+++ RECORDS FOR THE EXERCISE

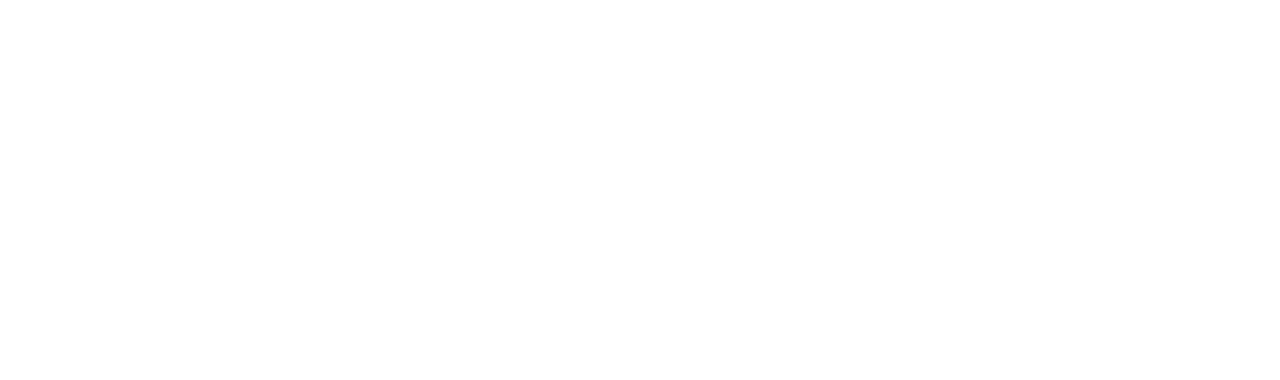
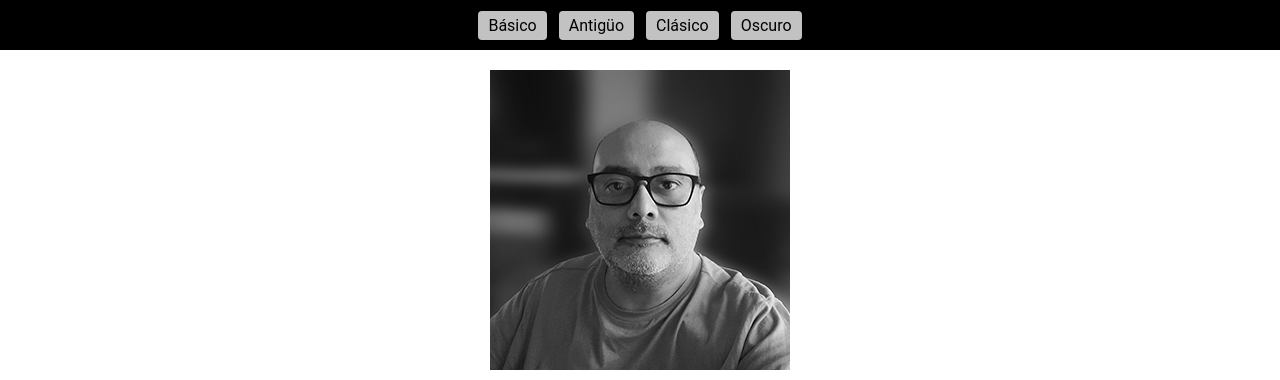
Before and after one commit to mvaldiviac/portafolio-ui, a plain HTML site: page index.html in a window 1280 px wide. Shown: the top 380 px of the page. Drawn offline with Linux system fonts and the light colour scheme.

Commit message:
cambio de grafica

```diff
--- /dev/null
+++ b/css/basic.css
@@ -0,0 +1,92 @@
+*{
+    margin: 0;
+    padding: 0;
+    font-family: "Roboto";
+}
+/*MENU TOP*/
+.container nav .top-menu{
+    background-color: #000;
+    color: #FFF;
+    height: 50px;
+    display: flex;
+    align-items: center;
+    flex-flow: row nowrap;
+}
+.container nav .top-menu ul{
+    display: flex;
+    align-items: center;
+    flex-flow: row nowrap;
+    text-align: center;
+    margin: 0 auto;
+}
+li.menu-style-switch{
+     list-style: none;
+     margin: 0 6px;
+     text-align: center;
+}
+li.menu-style-switch a{
+    color: #000;
+    padding: 5px 10px;
+    text-decoration: none;
+    background-color: rgb(194, 194, 194);
+    border-radius: 4px;
+}
+/**/
+.content{
+    /* border: 1px solid red; */
+    width: auto;
+    max-width: 1440px;
+    margin: 0 auto;
+    display: block;
+    height: auto;
+    padding: 0 20px;
+    font: normal normal 400 16px/20px "Roboto";
+    color: #666;
+
+}
+.content picture{
+    /* border: 1px solid red; */
+    display: block;
+    text-align: center;
+    margin: 20px 5px;
+}
+.content h1{
+    text-align: center;
+    margin: 20px 0;
+}
+.content p{
+    text-align: center;
+    font-size: 14px;
+    max-width: 400px;
+    margin: 0 auto;
+}
+
+.mobileView{
+    border: 1px solid #d4d4d4;
+    margin: 60px 0px;
+    padding: 20px;
+    box-sizing: border-box;
+    /* border-radius: 20px;
+    max-width: 375px;
+    height: 720px; */
+    overflow: hidden;
+}
+.mobileView .form{
+    margin-top: 40px;
+    padding: 0 10px;
+    display: flex;
+    flex-flow: column;
+    /* border: 1px solid red; */
+}
+.mobileView .form input{
+    height: 40px;
+    padding-left: 10px;
+    margin-bottom: 20px;
+    border-radius: 0px;
+    border: 1px solid #a7a7a7;
+
+}
+.mobileView h2{
+    font-size: 18px;
+    margin: 15px 0;
+}
--- /dev/null
+++ b/css/classic.css
@@ -0,0 +1,33 @@
+*{
+    margin: 0;
+    padding: 0;
+    font-family: Arial, Helvetica, sans-serif;
+}
+/*MENU TOP*/
+.container nav .top-menu{
+    background-color: #154c70;
+    color: #FFF;
+    height: 50px;
+    display: flex;
+    align-items: center;
+    flex-flow: row nowrap;
+}
+.container nav .top-menu ul{
+    display: flex;
+    align-items: center;
+    flex-flow: row nowrap;
+    text-align: center;
+    margin: 0 auto;
+}
+li.menu-style-switch{
+     list-style: none;
+     margin: 0 6px;
+     text-align: center;
+}
+li.menu-style-switch a{
+    color: #000;
+    padding: 5px 10px;
+    text-decoration: none;
+    background-color:  rgb(194, 194, 194);
+    border-radius: 4px;
+}
--- /dev/null
+++ b/css/dark.css
@@ -0,0 +1,33 @@
+*{
+    margin: 0;
+    padding: 0;
+    font-family: Arial, Helvetica, sans-serif;
+}
+/*MENU TOP*/
+.container nav .top-menu{
+    background-color: #3a3a3a;
+    color: #FFF;
+    height: 50px;
+    display: flex;
+    align-items: center;
+    flex-flow: row nowrap;
+}
+.container nav .top-menu ul{
+    display: flex;
+    align-items: center;
+    flex-flow: row nowrap;
+    text-align: center;
+    margin: 0 auto;
+}
+li.menu-style-switch{
+     list-style: none;
+     margin: 0 6px;
+     text-align: center;
+}
+li.menu-style-switch a{
+    color: #000;
+    padding: 5px 10px;
+    text-decoration: none;
+    background-color:  rgb(194, 194, 194);
+    border-radius: 4px;
+}
--- /dev/null
+++ b/css/old-school.css
@@ -0,0 +1,33 @@
+*{
+    margin: 0;
+    padding: 0;
+    font-family: Arial, Helvetica, sans-serif;
+}
+/*MENU TOP*/
+.container nav .top-menu{
+    background-color: #fac85b;
+    color: #FFF;
+    height: 50px;
+    display: flex;
+    align-items: center;
+    flex-flow: row nowrap;
+}
+.container nav .top-menu ul{
+    display: flex;
+    align-items: center;
+    flex-flow: row nowrap;
+    text-align: center;
+    margin: 0 auto;
+}
+li.menu-style-switch{
+     list-style: none;
+     margin: 0 6px;
+     text-align: center;
+}
+li.menu-style-switch a{
+    color: #000;
+    padding: 5px 10px;
+    text-decoration: none;
+    background-color:  rgb(194, 194, 194);
+    border-radius: 4px;
+}
--- a/index.html
+++ b/index.html
@@ -1,11 +1,58 @@
 <!DOCTYPE html>
-<html lang="en">
+<html lang="es">
 <head>
     <meta charset="UTF-8">
     <meta name="viewport" content="width=device-width, initial-scale=1.0">
-    <title>Document</title>
+    <title>Miguel Valdivia UI</title>
+    <link id="styleSwitch" rel="stylesheet" href="./css/basic.css">
+    <link rel="preconnect" href="https://fonts.googleapis.com">
+    <link rel="preconnect" href="https://fonts.gstatic.com" crossorigin>
+    <link href="https://fonts.googleapis.com/css2?family=Roboto+Condensed:ital,wght@0,100..900;1,100..900&display=swap" rel="stylesheet">
 </head>
 <body>
+    <div class="container">
+        <nav>
+            <div class="top-menu">
+                <ul>
+                    <li class="menu-style-switch"><a href="#" onclick="swapStylesheet('./css/basic.css')">Básico</a></li>
+                    <li class="menu-style-switch"><a href="#" onclick="swapStylesheet('./css/old-school.css')">Antigüo</a></li>
+                    <li class="menu-style-switch"><a href="#" onclick="swapStylesheet('./css/classic.css')">Clásico</a></li>
+                    <li class="menu-style-switch"><a href="#" onclick="swapStylesheet('./css/dark.css')">Oscuro</a></li>
+                </ul>
+            </div>
+        </nav>
+        <div class="content">
+            <div>
+                <picture>
+                    <img src="./image/foto-bn.png">
+                </picture>
+                <h1>Extracto</h1>
+                <p>Me llamo Miguel Valdivia, soy Comunicador Gráfico con más de 20 años de experiencia en el mundo del diseño, el desarrollo web y la creación de experiencias visuales innovadoras. Mi enfoque se centra en la fusión entre el diseño estético y la funcionalidad, creando interfaces de sitios web intuitivos y visualmente atractivos. A lo largo de mi carrera, he trabajado en proyectos desafiantes, colaborando en equipos multidisciplinarios, y siempre buscando incorporar nuevas tecnologías y herramientas que mejoren los productos finales.</p>
+            </div>
+            <div class="mobileView">
+                <h1>Material Design UI</h1>
+                <p>A continuación dejaré unas muestras de material design Ui para ser usada como guía.</p>
+                <div class="form">
+                    <h1>Formularios</h1>
 
+                    <h2>Input type Text</h2>
+
+                        <label for="nombre" >
+                            Nombre:
+                            <input type="text" name="nombre" id="nombre" >
+                        </label>
+
+                        <input type="text" name="nombre" placeholder="Nombre">
+                    <h2>Input type Password</h2>
+
+                        <input type="password" placeholder="Password">
+
+
+                </div>
+            </div>
+        </div>
+    </div>
+
+    <script src="./js/styles.js"></script>
 </body>
 </html>
--- /dev/null
+++ b/js/styles.js
@@ -0,0 +1,27 @@
+//Funcion controla cambio de estilo css
+function swapStylesheet(sheet) {
+    document.getElementById('styleSwitch').setAttribute('href', sheet);
+}
+
+function initate() {
+       var style1 = document.getElementById("stylesheet1");
+       var style2 = document.getElementById("stylesheet2");
+       var style3 = document.getElementById("stylesheet3");
+       var style4 = document.getElementById("stylesheet4");
+
+       style1.onclick = swapStyleSheet("css/basic.css");
+       style2.onclick = swapStyleSheet("css/old-school.css");
+       style3.onclick = swapStyleSheet("css/classic.css");
+       style4.onclick = swapStyleSheet("css/dark.css");
+   }
+
+function changeStyle() {
+    var inputSwitch = document.getElementById("switch-style");
+
+
+    if(inputSwitch.checked){
+        console.log('Checqueado');
+
+    }
+
+}
```
Also changed, not shown: image/foto-bn.png (added).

++++++

[WHAT IS REQUIRED]:
Go through the records and report each line that contains "href".

[SOLUTION TO THIS EXERCISE]:
+    <link id="styleSwitch" rel="stylesheet" href="./css/basic.css">
+    <link rel="preconnect" href="https://fonts.googleapis.com">
+    <link rel="preconnect" href="https://fonts.gstatic.com" crossorigin>
+    <link href="https://fonts.googleapis.com/css2?family=Roboto+Condensed:ital,wght@0,100..900;1,100..900&display=swap" rel="stylesheet">
+                    <li class="menu-style-switch"><a href="#" onclick="swapStylesheet('./css/basic.css')">Básico</a></li>
+                    <li class="menu-style-switch"><a href="#" onclick="swapStylesheet('./css/old-school.css')">Antigüo</a></li>
+                    <li class="menu-style-switch"><a href="#" onclick="swapStylesheet('./css/classic.css')">Clásico</a></li>
+                    <li class="menu-style-switch"><a href="#" onclick="swapStylesheet('./css/dark.css')">Oscuro</a></li>
+    document.getElementById('styleSwitch').setAttribute('href', sheet);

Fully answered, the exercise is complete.